libsdl2-dev refused to install too, and I had to enable xenial-proposed in /etc/apt/sources.list:


before installing it:


Those two problems should not occur in more recent versions of Ubuntu.

We are also supposed to install the Android SDK, but it’s only if you plan to build the server part, and it’s optional. I leave the steps I followed, but feel free to skip that part.

Download, install, and launch Android Studio:


Download the latest Android SDK in the Android Studio SDK, and accept the license agreement.
That’s the important bit, or the build will fail. However in my case, it still failed… as there’s a mismatch between the expect version (26.0.2) and my version (26.1.1).

You have not accepted the license agreements of the following SDK components:
[Android SDK Build-Tools 26.0.2, Android SDK Platform 27].

I have not looked into a fix that long, once I realized there was a prebuilt server (the binary that needs to be copied to the phone), and only built the Linux app:


scrcpy should be installed in your path now. Make sure your phone is connected over adb, and USB debugging is enabled in your phone in the Developer Options.

You may now optionally want to open a terminal to check your phone is detected:


Time to start the program, simply type:


Within a few second you should see your phone display appear on your desktop… 🙂

Click to Enlarge

You can control the display with your mouse and keyboard, and the window is fairly responsive, although not always extra smooth at all time. This may vary with the phone and computer used. It also a way to mirror your phone on a large screen using the touchscreen for control. Apart from applications or actions requiring multi-touch, I could do anything I want to the mouse and keyboard, send SMS, chat, browser the web, play games, etc…

Click to Enlarge

Landscape mode is also working, and the window will automatically switch following your phone’s orientation.

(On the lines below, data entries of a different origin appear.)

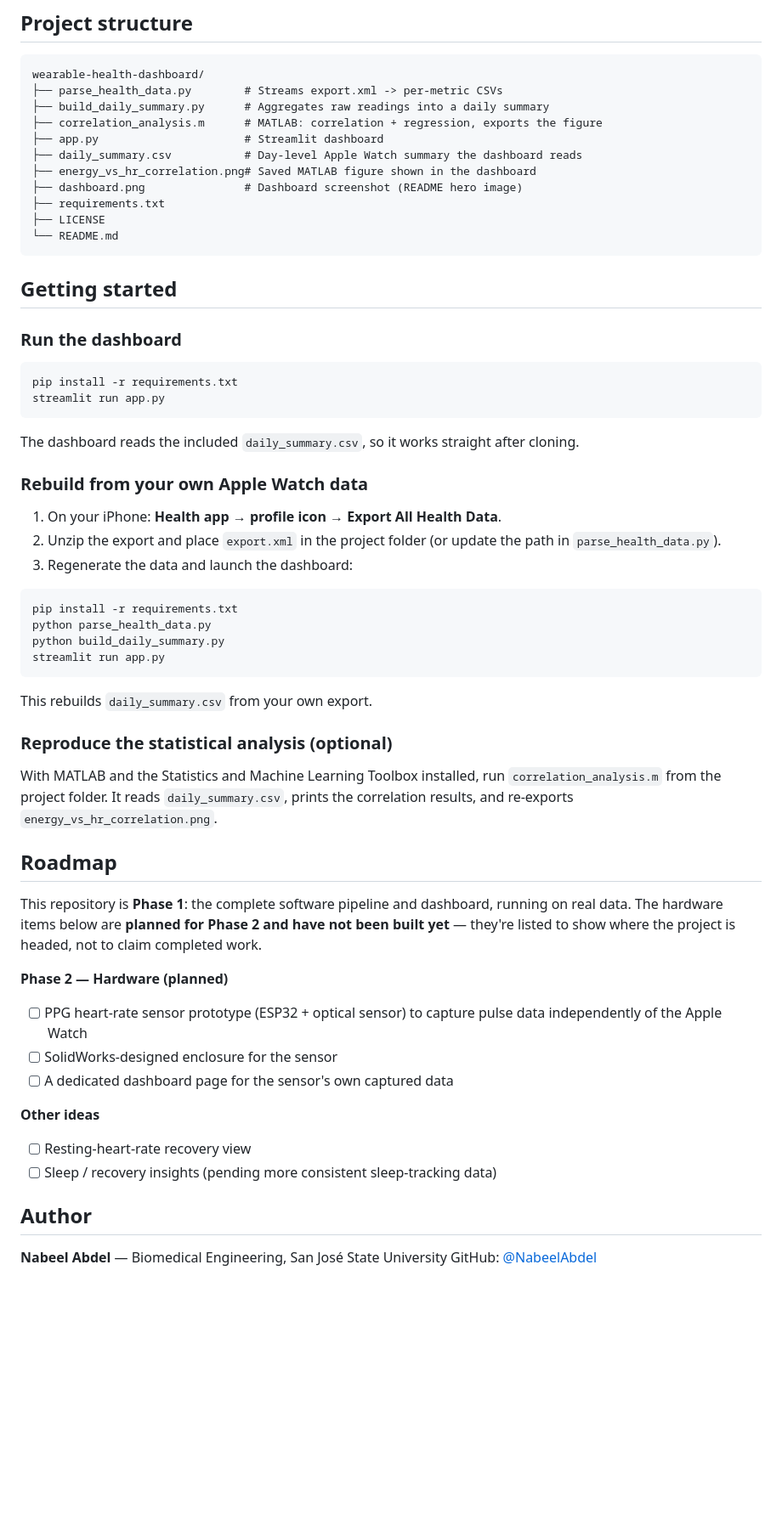
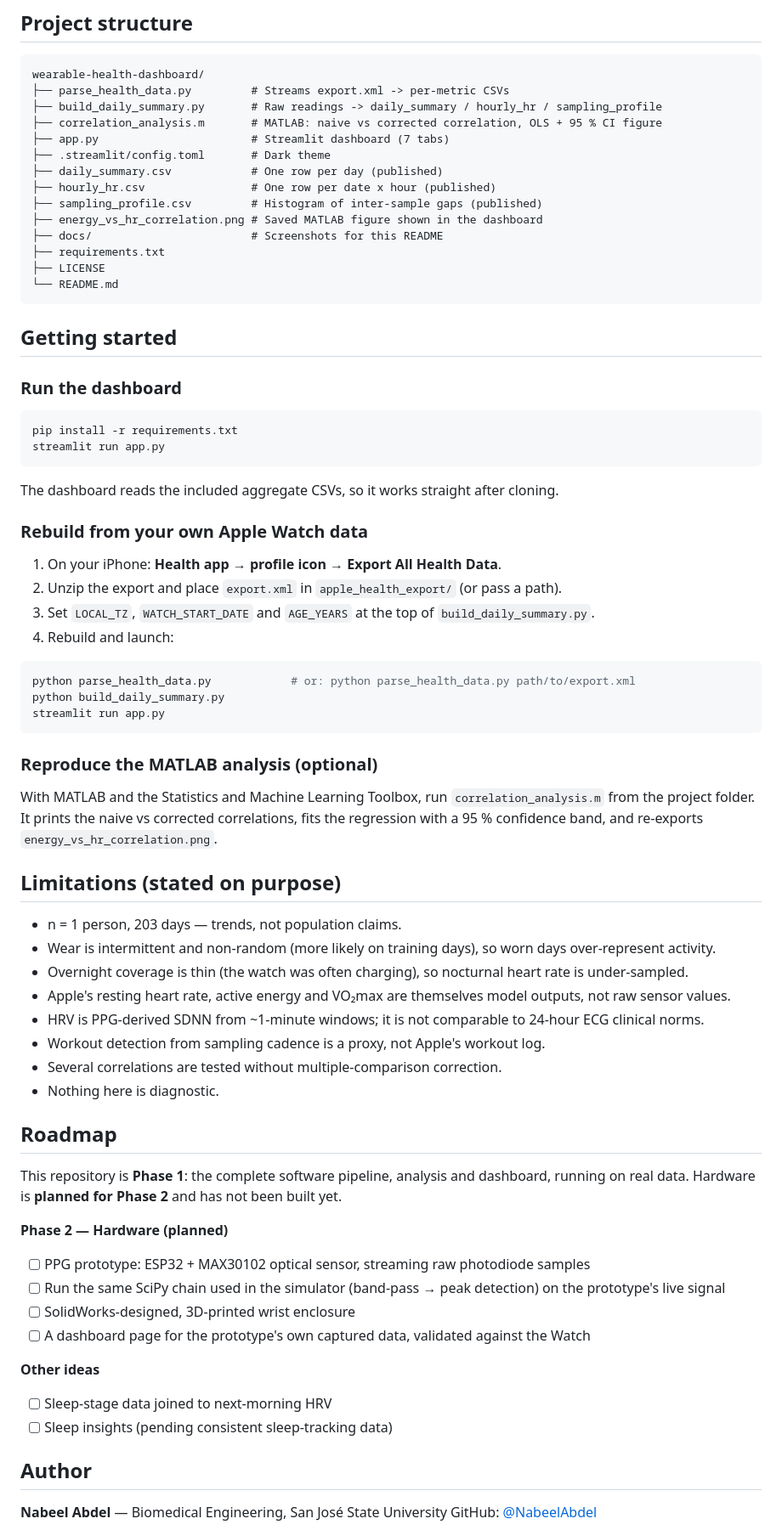
Before and after one commit to NabeelAbdel/wearable-health-dashboard, a Markdown page: README.md, the part around one of its changes. Shown at 85% size. Rendered like a GitHub page; blank space fills up the shorter version.

````diff
--- a/README.md
+++ b/README.md
@@ -56,13 +104,16 @@ By contrast, **simple step count showed no significant relationship with heart r
 
 ```
 wearable-health-dashboard/
-├── parse_health_data.py        # Streams export.xml -> per-metric CSVs
-├── build_daily_summary.py      # Aggregates raw readings into a daily summary
-├── correlation_analysis.m      # MATLAB: correlation + regression, exports the figure
-├── app.py                      # Streamlit dashboard
-├── daily_summary.csv           # Day-level Apple Watch summary the dashboard reads
-├── energy_vs_hr_correlation.png# Saved MATLAB figure shown in the dashboard
-├── dashboard.png               # Dashboard screenshot (README hero image)
+├── parse_health_data.py         # Streams export.xml -> per-metric CSVs
+├── build_daily_summary.py       # Raw readings -> daily_summary / hourly_hr / sampling_profile
+├── correlation_analysis.m       # MATLAB: naive vs corrected correlation, OLS + 95 % CI figure
+├── app.py                       # Streamlit dashboard (7 tabs)
+├── .streamlit/config.toml       # Dark theme
+├── daily_summary.csv            # One row per day (published)
+├── hourly_hr.csv                # One row per date x hour (published)
+├── sampling_profile.csv         # Histogram of inter-sample gaps (published)
+├── energy_vs_hr_correlation.png # Saved MATLAB figure shown in the dashboard
+├── docs/                        # Screenshots for this README
 ├── requirements.txt
 ├── LICENSE
 └── README.md
@@ -77,41 +128,51 @@ pip install -r requirements.txt
 streamlit run app.py
 ```
 
-The dashboard reads the included `daily_summary.csv`, so it works straight after cloning.
+The dashboard reads the included aggregate CSVs, so it works straight after cloning.
 
 ### Rebuild from your own Apple Watch data
 
 1. On your iPhone: **Health app → profile icon → Export All Health Data**.
-2. Unzip the export and place `export.xml` in the project folder (or update the path in `parse_health_data.py`).
-3. Regenerate the data and launch the dashboard:
+2. Unzip the export and place `export.xml` in `apple_health_export/` (or pass a path).
+3. Set `LOCAL_TZ`, `WATCH_START_DATE` and `AGE_YEARS` at the top of `build_daily_summary.py`.
+4. Rebuild and launch:
 
 ```bash
-pip install -r requirements.txt
-python parse_health_data.py
+python parse_health_data.py            # or: python parse_health_data.py path/to/export.xml
 python build_daily_summary.py
 streamlit run app.py
 ```
 
-This rebuilds `daily_summary.csv` from your own export.
+### Reproduce the MATLAB analysis (optional)
 
-### Reproduce the statistical analysis (optional)
+With MATLAB and the Statistics and Machine Learning Toolbox, run `correlation_analysis.m` from the project folder. It prints the naive vs corrected correlations, fits the regression with a 95 % confidence band, and re-exports `energy_vs_hr_correlation.png`.
 
-With MATLAB and the Statistics and Machine Learning Toolbox installed, run `correlation_analysis.m` from the project folder. It reads `daily_summary.csv`, prints the correlation results, and re-exports `energy_vs_hr_correlation.png`.
+## Limitations (stated on purpose)
+
+- n = 1 person, 203 days — trends, not population claims.
+- Wear is intermittent and non-random (more likely on training days), so worn days over-represent activity.
+- Overnight coverage is thin (the watch was often charging), so nocturnal heart rate is under-sampled.
+- Apple's resting heart rate, active energy and VO₂max are themselves model outputs, not raw sensor values.
+- HRV is PPG-derived SDNN from ~1-minute windows; it is not comparable to 24-hour ECG clinical norms.
+- Workout detection from sampling cadence is a proxy, not Apple's workout log.
+- Several correlations are tested without multiple-comparison correction.
+- Nothing here is diagnostic.
 
 ## Roadmap
 
-This repository is **Phase 1**: the complete software pipeline and dashboard, running on real data. The hardware items below are **planned for Phase 2 and have not been built yet** — they're listed to show where the project is headed, not to claim completed work.
+This repository is **Phase 1**: the complete software pipeline, analysis and dashboard, running on real data. Hardware is **planned for Phase 2** and has not been built yet.
 
 **Phase 2 — Hardware (planned)**
 
-- [ ] PPG heart-rate sensor prototype (ESP32 + optical sensor) to capture pulse data independently of the Apple Watch
-- [ ] SolidWorks-designed enclosure for the sensor
-- [ ] A dedicated dashboard page for the sensor's own captured data
+- [ ] PPG prototype: ESP32 + MAX30102 optical sensor, streaming raw photodiode samples
+- [ ] Run the same SciPy chain used in the simulator (band-pass → peak detection) on the prototype's live signal
+- [ ] SolidWorks-designed, 3D-printed wrist enclosure
+- [ ] A dashboard page for the prototype's own captured data, validated against the Watch
 
 **Other ideas**
 
-- [ ] Resting-heart-rate recovery view
-- [ ] Sleep / recovery insights (pending more consistent sleep-tracking data)
+- [ ] Sleep-stage data joined to next-morning HRV
+- [ ] Sleep insights (pending consistent sleep-tracking data)
 
 ## Author
 
````
Also changed, not shown: other parts of README.md (+73 -25 lines), dashboard.png (deleted), docs/cardiovascular.png (added), docs/overview.png (added), docs/sensor_science.png (added), docs/signal_quality.png (added), energy_vs_hr_correlation.png, 10 other files.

Click to Enlarge

The window can also be maximized. Not quite full size, but close to it… Audio is still going through the phone speakers.

There are no software button for Home, Back, and App Switch, so you may want to learn a few screenshot to fully utilize the capabilities of the program:

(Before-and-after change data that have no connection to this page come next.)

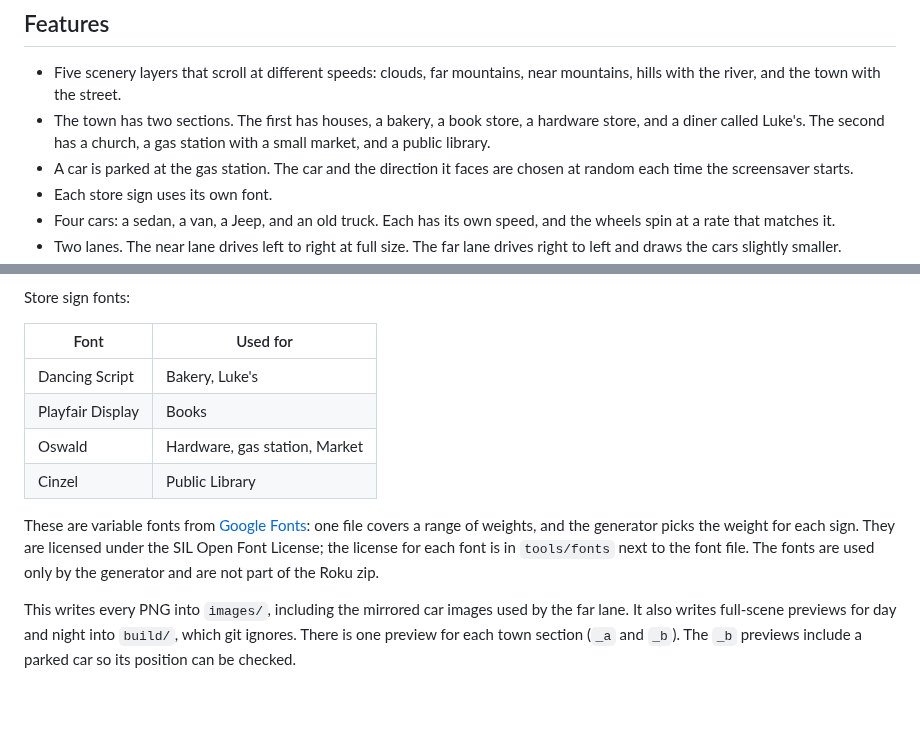
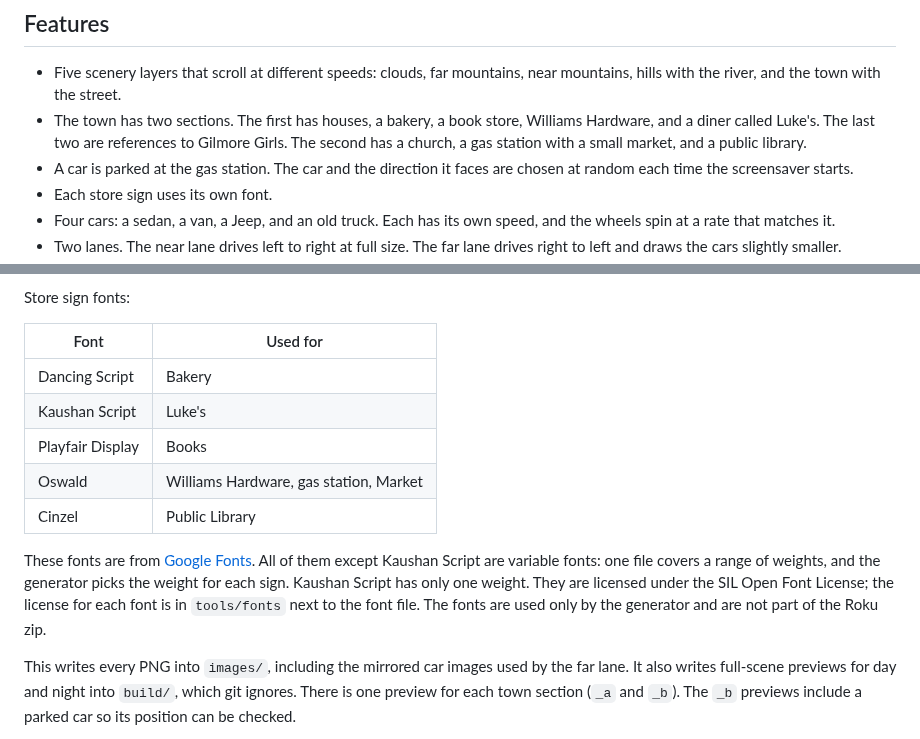
Before and after one commit to rorpage/riverside-town, a Markdown page: README.md, 2 parts joined by grey strips. Rendered like a GitHub page; blank space fills up the shorter version.

```diff
--- a/README.md
+++ b/README.md
@@ -5,7 +5,7 @@ A Roku screensaver inspired by Roku City. It shows a small town beside a river w
 ## Features
 
 - Five scenery layers that scroll at different speeds: clouds, far mountains, near mountains, hills with the river, and the town with the street.
-- The town has two sections. The first has houses, a bakery, a book store, a hardware store, and a diner called Luke's. The second has a church, a gas station with a small market, and a public library.
+- The town has two sections. The first has houses, a bakery, a book store, Williams Hardware, and a diner called Luke's. The last two are references to Gilmore Girls. The second has a church, a gas station with a small market, and a public library.
 - A car is parked at the gas station. The car and the direction it faces are chosen at random each time the screensaver starts.
 - Each store sign uses its own font.
 - Four cars: a sedan, a van, a Jeep, and an old truck. Each has its own speed, and the wheels spin at a rate that matches it.
@@ -78,12 +78,13 @@ Store sign fonts:
 
 | Font | Used for |
 |---|---|
-| Dancing Script | Bakery, Luke's |
+| Dancing Script | Bakery |
+| Kaushan Script | Luke's |
 | Playfair Display | Books |
-| Oswald | Hardware, gas station, Market |
+| Oswald | Williams Hardware, gas station, Market |
 | Cinzel | Public Library |
 
-These are variable fonts from [Google Fonts](https://fonts.google.com/): one file covers a range of weights, and the generator picks the weight for each sign. They are licensed under the SIL Open Font License; the license for each font is in `tools/fonts` next to the font file. The fonts are used only by the generator and are not part of the Roku zip.
+These fonts are from [Google Fonts](https://fonts.google.com/). All of them except Kaushan Script are variable fonts: one file covers a range of weights, and the generator picks the weight for each sign. Kaushan Script has only one weight. They are licensed under the SIL Open Font License; the license for each font is in `tools/fonts` next to the font file. The fonts are used only by the generator and are not part of the Roku zip.
 
 This writes every PNG into `images/`, including the mirrored car images used by the far lane. It also writes full-scene previews for day and night into `build/`, which git ignores. There is one preview for each town section (`_a` and `_b`). The `_b` previews include a parked car so its position can be checked.
 
```
Also changed, not shown: AGENTS.md (+1 -1 lines), images/icon_fhd.png, images/icon_hd.png, images/town_a_day.png, images/town_a_dusk.png, images/town_a_night.png, 3 other files.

switch fullscreen mode Ctrl+f
resize window to 1:1 (pixel-perfect) Ctrl+g
resize window to remove black borders Ctrl+x
click on HOME Ctrl+h
click on BACK Ctrl+b
click on APP_SWITCH Ctrl+m
click on VOLUME_UP Ctrl++
click on VOLUME_DOWN Ctrl+-
click on POWER Ctrl+p
turn screen on Right-click
paste computer clipboard to device Ctrl+v
enable/disable FPS counter (on stdout) Ctrl+i

FPS Counter? Interesting. I enabled it while panning and zoom-in and out in MAPS.ME app.

Click to Enlarge

The frame rate dropped to around 30 fps with some frames skipped from time to time, so not perfectly, but still not too bad. Give it a try!

Via Liliputing and Reddit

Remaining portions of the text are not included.